---- Data in this exercise

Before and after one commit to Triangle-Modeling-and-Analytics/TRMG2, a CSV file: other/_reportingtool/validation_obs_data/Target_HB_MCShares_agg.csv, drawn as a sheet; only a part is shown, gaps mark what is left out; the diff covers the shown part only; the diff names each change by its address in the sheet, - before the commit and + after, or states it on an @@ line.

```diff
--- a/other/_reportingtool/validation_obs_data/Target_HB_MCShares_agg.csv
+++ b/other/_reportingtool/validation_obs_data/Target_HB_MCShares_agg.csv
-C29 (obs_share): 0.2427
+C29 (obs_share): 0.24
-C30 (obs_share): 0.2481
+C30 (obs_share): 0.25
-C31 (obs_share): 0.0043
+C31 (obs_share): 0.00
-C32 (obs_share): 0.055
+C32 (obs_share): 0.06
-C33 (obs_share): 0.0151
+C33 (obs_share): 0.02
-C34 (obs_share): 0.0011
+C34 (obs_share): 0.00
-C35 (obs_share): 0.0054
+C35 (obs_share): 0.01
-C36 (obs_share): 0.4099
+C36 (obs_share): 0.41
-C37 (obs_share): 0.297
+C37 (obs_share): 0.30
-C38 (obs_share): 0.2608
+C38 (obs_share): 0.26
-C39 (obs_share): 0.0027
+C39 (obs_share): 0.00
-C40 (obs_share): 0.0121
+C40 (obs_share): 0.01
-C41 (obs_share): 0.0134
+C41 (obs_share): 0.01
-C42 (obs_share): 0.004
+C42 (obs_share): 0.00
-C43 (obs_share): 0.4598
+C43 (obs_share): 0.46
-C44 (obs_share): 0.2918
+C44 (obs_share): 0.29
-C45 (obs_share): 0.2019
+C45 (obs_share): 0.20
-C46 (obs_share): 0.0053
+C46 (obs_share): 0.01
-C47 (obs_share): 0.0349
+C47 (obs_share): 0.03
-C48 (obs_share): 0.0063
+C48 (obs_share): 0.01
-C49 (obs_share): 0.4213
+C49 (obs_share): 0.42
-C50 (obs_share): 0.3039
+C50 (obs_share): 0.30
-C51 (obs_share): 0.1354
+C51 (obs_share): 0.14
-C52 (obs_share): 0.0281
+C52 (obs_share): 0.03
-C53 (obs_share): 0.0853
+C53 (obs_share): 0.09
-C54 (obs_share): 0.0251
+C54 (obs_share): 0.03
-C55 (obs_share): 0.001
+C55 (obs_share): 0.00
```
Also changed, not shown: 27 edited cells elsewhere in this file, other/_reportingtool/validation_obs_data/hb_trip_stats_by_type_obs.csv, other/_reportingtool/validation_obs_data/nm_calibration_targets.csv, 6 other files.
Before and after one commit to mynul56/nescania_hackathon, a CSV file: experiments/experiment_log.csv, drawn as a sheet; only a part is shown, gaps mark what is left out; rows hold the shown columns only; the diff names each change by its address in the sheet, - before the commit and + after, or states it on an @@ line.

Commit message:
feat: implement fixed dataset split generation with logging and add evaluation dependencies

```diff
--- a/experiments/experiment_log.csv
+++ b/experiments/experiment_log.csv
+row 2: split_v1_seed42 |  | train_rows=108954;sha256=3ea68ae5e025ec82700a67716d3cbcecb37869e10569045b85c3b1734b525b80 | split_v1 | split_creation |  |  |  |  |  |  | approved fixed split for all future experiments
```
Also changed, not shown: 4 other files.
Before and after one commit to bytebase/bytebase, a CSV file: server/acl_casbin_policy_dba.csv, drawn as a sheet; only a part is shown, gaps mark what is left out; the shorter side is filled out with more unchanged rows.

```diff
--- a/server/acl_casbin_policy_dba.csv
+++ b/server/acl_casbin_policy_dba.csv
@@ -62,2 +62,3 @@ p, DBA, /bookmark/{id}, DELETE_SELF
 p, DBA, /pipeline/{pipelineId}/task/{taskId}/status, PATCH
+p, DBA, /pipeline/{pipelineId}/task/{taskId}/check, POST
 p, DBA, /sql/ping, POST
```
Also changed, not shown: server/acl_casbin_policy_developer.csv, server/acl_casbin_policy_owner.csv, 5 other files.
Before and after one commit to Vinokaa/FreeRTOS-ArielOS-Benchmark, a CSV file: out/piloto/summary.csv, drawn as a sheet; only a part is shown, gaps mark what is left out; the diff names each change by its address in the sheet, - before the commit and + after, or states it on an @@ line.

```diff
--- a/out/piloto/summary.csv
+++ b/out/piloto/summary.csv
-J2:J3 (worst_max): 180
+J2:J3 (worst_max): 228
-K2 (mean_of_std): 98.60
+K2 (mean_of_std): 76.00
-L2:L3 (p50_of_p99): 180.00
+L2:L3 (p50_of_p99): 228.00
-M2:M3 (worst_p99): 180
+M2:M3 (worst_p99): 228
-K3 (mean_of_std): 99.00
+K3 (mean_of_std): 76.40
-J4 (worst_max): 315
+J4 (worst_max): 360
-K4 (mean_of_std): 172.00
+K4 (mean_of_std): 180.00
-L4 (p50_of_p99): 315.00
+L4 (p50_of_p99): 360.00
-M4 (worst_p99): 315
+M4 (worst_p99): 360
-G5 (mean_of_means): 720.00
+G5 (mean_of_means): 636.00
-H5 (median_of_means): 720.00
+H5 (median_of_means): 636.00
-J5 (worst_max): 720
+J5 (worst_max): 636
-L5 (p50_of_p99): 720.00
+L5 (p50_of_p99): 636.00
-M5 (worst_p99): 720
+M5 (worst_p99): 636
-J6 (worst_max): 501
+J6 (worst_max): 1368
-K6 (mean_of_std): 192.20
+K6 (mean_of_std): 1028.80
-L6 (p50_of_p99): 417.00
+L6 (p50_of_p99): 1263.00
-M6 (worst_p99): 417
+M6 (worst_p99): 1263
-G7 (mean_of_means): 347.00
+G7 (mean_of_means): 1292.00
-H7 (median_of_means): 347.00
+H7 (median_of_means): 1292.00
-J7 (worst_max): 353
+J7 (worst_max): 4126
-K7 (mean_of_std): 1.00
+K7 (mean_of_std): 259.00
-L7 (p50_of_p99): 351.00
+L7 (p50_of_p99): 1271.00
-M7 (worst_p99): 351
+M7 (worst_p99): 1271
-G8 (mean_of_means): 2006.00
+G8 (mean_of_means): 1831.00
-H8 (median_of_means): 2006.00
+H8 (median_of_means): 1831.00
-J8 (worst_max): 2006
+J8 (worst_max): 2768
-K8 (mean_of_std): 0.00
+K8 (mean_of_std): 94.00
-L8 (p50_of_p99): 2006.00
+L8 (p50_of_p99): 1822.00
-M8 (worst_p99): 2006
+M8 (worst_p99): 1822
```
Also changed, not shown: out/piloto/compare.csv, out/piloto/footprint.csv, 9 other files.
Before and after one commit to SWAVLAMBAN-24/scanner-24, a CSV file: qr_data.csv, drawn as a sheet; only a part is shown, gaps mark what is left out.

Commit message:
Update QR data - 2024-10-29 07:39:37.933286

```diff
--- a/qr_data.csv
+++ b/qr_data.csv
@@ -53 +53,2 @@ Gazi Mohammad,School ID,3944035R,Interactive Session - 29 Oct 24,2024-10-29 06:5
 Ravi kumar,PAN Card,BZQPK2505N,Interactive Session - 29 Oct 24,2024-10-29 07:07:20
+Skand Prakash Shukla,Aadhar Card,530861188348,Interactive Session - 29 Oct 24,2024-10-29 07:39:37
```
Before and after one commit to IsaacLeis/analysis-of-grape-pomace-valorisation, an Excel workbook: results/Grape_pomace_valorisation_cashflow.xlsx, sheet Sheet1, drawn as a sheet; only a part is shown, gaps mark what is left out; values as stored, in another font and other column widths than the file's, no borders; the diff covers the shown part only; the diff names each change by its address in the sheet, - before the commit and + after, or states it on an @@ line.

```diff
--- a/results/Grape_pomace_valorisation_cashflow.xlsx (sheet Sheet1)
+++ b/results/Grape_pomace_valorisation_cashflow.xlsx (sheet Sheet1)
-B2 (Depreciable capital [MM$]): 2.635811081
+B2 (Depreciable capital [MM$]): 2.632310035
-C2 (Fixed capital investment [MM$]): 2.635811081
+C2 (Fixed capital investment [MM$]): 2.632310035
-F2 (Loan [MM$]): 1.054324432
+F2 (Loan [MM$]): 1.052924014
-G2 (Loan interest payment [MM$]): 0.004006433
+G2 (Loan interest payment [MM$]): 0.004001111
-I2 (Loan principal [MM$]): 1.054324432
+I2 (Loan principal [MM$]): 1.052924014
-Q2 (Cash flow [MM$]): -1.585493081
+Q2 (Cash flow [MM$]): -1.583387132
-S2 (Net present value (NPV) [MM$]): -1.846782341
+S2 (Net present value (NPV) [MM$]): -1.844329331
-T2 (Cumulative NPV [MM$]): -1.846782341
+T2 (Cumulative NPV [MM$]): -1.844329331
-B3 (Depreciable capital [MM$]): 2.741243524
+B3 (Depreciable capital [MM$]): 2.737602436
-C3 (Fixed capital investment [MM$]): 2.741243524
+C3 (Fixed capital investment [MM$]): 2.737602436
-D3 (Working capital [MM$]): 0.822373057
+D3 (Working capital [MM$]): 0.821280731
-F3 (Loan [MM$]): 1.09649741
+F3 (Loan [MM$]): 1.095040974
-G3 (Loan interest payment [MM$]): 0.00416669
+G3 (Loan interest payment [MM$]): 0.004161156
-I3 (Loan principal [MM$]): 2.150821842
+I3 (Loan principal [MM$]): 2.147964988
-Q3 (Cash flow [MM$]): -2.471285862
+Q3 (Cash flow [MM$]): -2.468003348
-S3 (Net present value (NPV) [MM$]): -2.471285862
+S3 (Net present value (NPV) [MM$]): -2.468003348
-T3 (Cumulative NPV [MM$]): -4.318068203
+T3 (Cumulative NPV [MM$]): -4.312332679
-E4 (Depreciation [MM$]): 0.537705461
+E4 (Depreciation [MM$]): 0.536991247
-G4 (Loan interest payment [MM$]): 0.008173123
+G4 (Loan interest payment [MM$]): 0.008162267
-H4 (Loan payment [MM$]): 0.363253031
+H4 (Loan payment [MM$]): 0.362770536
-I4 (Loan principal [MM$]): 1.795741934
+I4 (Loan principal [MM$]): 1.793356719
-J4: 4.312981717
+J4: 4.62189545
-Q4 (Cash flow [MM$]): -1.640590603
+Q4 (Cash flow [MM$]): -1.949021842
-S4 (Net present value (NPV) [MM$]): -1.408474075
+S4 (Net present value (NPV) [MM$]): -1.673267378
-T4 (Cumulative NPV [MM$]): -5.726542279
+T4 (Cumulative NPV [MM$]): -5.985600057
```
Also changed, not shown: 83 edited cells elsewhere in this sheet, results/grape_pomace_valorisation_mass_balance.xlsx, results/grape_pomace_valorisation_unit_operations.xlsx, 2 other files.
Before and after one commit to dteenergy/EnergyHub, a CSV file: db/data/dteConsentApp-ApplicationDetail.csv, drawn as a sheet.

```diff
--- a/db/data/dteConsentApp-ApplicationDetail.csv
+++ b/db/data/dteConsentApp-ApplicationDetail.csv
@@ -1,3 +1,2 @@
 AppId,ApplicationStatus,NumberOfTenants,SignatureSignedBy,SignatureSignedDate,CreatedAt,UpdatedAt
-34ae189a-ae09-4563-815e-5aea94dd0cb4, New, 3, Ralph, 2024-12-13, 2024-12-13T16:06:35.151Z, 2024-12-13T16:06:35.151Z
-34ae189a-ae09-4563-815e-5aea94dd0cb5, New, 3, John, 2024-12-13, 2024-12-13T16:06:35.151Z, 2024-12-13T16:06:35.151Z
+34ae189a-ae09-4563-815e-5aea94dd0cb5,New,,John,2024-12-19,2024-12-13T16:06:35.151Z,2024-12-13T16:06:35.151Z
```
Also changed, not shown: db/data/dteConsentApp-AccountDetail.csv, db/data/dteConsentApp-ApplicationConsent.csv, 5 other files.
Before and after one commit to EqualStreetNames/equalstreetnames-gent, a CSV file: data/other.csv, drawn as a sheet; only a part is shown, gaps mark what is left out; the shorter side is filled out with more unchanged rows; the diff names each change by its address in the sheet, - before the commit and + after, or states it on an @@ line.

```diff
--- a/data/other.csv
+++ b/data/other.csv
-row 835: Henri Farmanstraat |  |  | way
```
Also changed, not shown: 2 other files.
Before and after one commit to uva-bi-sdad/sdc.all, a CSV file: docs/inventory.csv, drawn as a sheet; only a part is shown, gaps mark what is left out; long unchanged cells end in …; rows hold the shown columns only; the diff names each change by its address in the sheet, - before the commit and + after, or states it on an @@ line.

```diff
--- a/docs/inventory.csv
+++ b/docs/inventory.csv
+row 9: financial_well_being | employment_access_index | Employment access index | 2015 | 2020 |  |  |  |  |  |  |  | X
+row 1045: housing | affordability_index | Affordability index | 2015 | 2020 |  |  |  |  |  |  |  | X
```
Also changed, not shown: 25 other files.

--------

(Directions for this task)
If a line in the records contains the word "Interactive", copy it out.

(Solution for this task)
@@ -53 +53,2 @@ Gazi Mohammad,School ID,3944035R,Interactive Session - 29 Oct 24,2024-10-29 06:5
 Ravi kumar,PAN Card,BZQPK2505N,Interactive Session - 29 Oct 24,2024-10-29 07:07:20
+Skand Prakash Shukla,Aadhar Card,530861188348,Interactive Session - 29 Oct 24,2024-10-29 07:39:37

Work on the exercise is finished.